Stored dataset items
[Start of section]
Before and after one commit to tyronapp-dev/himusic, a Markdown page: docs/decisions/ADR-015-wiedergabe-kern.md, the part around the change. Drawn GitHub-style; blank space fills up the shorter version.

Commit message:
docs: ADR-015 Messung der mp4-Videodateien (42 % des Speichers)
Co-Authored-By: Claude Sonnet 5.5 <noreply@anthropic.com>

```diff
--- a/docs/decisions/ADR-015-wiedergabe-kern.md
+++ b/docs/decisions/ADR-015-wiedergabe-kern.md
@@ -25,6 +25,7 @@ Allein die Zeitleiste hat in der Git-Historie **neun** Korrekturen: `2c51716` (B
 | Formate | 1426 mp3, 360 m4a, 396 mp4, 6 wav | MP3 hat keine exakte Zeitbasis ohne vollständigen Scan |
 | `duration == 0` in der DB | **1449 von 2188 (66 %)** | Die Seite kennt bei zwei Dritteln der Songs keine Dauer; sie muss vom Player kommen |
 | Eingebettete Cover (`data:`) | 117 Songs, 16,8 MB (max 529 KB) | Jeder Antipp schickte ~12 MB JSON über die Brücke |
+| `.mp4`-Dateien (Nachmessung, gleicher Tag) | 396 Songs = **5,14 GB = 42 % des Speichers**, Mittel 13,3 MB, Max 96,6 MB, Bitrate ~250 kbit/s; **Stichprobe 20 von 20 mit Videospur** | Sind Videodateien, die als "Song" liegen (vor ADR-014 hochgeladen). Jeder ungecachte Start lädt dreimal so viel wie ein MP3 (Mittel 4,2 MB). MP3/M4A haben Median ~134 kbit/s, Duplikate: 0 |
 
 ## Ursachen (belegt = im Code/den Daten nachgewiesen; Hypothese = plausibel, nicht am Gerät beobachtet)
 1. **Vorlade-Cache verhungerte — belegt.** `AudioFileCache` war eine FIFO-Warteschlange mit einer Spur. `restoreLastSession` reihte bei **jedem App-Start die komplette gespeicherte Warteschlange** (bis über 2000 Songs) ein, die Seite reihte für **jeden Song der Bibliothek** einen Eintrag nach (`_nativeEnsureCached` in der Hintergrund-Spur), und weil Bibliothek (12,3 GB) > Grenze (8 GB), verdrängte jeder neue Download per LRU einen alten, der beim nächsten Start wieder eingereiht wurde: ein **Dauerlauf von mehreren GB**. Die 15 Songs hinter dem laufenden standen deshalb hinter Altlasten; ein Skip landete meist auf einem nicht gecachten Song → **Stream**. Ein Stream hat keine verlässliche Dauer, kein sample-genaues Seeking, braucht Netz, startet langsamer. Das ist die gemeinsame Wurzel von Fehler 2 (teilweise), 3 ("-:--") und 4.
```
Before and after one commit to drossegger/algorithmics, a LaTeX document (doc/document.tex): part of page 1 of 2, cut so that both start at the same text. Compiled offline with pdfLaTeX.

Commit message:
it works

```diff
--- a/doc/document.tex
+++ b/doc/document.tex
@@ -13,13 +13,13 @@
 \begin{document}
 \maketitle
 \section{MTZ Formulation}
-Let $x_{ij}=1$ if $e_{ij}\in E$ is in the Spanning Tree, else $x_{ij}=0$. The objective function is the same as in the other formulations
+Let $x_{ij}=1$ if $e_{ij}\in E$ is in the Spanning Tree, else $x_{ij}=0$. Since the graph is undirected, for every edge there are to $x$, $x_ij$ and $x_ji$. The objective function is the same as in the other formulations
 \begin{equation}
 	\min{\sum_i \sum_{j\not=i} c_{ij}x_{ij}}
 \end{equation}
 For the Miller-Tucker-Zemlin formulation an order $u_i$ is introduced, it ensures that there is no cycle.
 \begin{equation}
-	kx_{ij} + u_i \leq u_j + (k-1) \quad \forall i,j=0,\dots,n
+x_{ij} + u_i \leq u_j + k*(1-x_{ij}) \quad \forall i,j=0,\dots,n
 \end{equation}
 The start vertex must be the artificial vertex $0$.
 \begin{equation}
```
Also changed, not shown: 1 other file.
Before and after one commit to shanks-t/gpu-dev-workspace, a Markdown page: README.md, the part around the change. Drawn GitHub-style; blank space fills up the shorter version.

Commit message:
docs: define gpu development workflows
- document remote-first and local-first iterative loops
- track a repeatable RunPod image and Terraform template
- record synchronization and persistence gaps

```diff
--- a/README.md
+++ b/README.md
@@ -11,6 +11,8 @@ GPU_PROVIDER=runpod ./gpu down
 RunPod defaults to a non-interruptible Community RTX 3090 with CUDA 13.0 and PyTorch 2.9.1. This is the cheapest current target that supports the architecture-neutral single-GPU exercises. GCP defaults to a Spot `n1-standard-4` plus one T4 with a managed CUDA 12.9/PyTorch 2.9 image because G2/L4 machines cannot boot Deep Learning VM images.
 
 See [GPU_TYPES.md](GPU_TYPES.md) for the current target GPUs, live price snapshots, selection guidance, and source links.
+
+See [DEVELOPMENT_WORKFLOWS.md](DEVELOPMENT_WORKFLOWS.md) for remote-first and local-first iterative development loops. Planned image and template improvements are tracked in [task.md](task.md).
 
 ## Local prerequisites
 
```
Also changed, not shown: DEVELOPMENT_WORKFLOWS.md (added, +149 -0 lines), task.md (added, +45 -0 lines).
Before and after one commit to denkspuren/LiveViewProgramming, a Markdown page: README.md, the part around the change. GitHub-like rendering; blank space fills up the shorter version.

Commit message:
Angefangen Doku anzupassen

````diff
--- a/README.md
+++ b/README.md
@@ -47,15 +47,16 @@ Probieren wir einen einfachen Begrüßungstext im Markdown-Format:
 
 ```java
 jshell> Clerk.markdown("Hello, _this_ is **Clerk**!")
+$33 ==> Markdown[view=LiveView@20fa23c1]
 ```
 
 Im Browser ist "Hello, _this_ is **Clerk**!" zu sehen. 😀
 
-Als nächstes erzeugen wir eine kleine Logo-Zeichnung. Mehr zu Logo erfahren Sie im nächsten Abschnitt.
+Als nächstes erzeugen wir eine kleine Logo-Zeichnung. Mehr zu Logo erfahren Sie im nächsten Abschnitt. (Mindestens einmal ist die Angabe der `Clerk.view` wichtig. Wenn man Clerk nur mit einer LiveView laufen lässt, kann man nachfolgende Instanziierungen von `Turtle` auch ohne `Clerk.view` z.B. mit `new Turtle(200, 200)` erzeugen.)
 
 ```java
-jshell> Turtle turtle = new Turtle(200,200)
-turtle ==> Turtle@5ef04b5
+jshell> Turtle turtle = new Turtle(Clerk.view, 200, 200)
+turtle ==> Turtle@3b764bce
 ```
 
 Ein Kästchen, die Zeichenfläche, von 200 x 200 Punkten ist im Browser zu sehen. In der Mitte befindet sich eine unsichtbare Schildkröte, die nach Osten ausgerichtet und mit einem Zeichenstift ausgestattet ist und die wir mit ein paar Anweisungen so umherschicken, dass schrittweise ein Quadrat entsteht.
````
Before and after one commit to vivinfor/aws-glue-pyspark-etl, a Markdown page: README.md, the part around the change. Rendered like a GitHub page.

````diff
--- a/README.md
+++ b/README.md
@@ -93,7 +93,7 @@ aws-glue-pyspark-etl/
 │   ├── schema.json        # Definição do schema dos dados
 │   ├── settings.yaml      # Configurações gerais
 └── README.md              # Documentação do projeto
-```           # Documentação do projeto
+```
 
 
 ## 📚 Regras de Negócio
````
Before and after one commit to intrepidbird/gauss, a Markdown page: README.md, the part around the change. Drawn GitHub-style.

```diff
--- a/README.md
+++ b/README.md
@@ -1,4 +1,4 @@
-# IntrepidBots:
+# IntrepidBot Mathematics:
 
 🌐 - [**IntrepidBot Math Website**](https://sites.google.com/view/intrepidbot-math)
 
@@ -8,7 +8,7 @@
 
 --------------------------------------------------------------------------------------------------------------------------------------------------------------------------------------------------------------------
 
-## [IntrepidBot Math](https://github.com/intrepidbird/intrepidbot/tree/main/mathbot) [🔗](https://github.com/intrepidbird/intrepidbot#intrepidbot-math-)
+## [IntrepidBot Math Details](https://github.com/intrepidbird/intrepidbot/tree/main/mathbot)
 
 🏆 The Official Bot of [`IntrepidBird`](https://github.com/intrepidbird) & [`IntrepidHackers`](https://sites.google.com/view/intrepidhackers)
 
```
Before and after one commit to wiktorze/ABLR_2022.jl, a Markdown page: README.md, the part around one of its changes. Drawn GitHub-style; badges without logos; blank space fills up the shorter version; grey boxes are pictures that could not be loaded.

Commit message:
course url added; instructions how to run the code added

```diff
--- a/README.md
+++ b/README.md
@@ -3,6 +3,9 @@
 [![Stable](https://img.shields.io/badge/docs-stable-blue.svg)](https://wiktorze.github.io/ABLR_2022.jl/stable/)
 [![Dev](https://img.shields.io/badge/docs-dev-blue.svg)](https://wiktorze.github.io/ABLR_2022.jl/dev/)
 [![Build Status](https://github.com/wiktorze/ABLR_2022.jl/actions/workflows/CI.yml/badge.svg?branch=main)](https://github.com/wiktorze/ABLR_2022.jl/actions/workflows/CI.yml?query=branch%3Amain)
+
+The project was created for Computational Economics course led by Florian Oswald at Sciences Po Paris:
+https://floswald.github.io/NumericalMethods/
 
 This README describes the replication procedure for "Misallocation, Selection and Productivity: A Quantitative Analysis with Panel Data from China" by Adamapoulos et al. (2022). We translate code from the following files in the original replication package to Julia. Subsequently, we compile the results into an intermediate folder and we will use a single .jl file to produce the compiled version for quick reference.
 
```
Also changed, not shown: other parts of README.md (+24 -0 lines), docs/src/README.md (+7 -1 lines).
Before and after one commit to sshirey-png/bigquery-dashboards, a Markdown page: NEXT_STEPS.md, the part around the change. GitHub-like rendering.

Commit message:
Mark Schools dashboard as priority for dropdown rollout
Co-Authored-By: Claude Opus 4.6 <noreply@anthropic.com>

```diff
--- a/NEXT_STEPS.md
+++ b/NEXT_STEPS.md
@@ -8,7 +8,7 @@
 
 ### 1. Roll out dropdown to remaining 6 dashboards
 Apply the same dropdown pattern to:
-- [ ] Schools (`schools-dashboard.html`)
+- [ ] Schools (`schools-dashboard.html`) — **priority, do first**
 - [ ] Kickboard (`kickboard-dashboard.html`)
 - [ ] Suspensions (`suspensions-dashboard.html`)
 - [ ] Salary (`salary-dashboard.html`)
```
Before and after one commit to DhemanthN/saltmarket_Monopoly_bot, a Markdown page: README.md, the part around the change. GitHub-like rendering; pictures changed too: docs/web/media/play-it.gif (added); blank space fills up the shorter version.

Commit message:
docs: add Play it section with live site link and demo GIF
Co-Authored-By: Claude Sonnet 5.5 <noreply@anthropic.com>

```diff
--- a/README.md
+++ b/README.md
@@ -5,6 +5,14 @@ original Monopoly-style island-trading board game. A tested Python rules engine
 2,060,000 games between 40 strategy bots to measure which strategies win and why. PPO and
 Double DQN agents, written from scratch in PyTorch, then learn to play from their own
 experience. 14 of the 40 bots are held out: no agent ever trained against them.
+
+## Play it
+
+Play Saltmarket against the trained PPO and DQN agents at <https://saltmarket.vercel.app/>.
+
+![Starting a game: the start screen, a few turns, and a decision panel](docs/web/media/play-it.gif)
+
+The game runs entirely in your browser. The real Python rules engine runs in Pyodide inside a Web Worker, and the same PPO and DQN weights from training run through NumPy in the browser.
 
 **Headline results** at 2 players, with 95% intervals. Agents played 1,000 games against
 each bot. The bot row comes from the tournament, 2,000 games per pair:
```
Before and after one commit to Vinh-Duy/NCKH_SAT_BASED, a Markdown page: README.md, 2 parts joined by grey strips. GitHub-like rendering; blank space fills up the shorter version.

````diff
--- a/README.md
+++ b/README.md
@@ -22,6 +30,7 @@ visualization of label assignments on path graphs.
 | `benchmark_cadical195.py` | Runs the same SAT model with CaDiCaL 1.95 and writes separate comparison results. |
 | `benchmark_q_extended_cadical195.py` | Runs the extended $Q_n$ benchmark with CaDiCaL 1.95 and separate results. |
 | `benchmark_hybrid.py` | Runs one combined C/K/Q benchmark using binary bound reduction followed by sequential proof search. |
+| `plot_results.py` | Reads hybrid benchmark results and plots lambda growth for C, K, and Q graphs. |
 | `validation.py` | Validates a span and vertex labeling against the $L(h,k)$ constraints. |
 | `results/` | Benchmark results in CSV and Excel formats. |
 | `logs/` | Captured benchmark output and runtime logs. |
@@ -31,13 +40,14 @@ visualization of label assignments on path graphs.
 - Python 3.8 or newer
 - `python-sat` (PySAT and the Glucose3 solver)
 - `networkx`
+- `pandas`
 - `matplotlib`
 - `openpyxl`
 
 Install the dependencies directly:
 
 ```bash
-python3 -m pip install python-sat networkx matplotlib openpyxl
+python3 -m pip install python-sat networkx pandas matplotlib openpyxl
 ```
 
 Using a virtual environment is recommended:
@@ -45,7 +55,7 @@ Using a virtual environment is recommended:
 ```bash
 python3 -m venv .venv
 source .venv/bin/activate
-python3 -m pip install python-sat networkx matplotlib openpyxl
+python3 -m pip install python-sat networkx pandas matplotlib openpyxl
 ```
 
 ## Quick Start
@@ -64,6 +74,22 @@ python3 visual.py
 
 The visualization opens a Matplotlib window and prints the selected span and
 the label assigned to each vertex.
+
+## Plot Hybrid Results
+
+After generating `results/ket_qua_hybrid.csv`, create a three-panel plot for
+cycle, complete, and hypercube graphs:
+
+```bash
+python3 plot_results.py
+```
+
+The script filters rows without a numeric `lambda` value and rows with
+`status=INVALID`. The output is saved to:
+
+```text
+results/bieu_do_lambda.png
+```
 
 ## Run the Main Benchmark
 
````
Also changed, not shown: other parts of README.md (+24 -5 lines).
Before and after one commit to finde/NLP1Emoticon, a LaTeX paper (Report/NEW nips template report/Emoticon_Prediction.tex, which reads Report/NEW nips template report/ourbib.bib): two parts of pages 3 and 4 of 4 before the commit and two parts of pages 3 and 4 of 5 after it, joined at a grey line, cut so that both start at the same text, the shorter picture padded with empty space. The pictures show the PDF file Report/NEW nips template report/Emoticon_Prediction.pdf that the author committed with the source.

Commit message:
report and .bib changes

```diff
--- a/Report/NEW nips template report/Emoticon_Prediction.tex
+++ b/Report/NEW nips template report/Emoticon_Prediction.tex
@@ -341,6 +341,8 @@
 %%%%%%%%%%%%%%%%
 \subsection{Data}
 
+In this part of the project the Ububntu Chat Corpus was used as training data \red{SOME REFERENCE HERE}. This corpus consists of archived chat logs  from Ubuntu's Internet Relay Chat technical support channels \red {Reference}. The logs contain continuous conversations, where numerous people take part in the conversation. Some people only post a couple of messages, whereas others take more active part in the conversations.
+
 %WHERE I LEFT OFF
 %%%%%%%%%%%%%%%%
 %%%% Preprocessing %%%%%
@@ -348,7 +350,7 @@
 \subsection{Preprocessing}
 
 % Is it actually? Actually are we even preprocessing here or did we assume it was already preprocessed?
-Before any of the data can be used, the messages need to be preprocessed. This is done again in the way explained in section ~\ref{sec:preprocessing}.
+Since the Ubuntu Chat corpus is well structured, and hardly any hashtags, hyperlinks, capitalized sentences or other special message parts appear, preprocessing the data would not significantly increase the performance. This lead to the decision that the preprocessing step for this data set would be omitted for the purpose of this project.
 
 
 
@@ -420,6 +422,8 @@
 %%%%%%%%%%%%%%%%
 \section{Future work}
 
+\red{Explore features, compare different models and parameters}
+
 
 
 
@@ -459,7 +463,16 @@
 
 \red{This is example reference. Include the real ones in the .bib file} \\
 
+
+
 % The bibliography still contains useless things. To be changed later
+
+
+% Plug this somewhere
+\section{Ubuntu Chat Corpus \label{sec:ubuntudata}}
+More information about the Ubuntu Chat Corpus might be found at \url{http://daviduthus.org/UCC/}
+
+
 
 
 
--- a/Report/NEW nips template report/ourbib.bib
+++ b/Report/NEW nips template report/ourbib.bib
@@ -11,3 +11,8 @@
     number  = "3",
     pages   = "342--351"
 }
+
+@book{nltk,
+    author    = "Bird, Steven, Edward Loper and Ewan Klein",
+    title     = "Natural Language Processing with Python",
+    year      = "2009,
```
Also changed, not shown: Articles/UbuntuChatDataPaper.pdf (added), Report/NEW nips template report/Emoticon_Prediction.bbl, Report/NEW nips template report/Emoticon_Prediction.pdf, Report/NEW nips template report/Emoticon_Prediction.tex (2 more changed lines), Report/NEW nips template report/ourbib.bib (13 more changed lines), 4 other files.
[End of section]
Please show, exactly as written, every line above that contains the word "Turtle".

+Als nächstes erzeugen wir eine kleine Logo-Zeichnung. Mehr zu Logo erfahren Sie im nächsten Abschnitt. (Mindestens einmal ist die Angabe der `Clerk.view` wichtig. Wenn man Clerk nur mit einer LiveView laufen lässt, kann man nachfolgende Instanziierungen von `Turtle` auch ohne `Clerk.view` z.B. mit `new Turtle(200, 200)` erzeugen.)
-jshell> Turtle turtle = new Turtle(200,200)
-turtle ==> Turtle@5ef04b5
+jshell> Turtle turtle = new Turtle(Clerk.view, 200, 200)
+turtle ==> Turtle@3b764bce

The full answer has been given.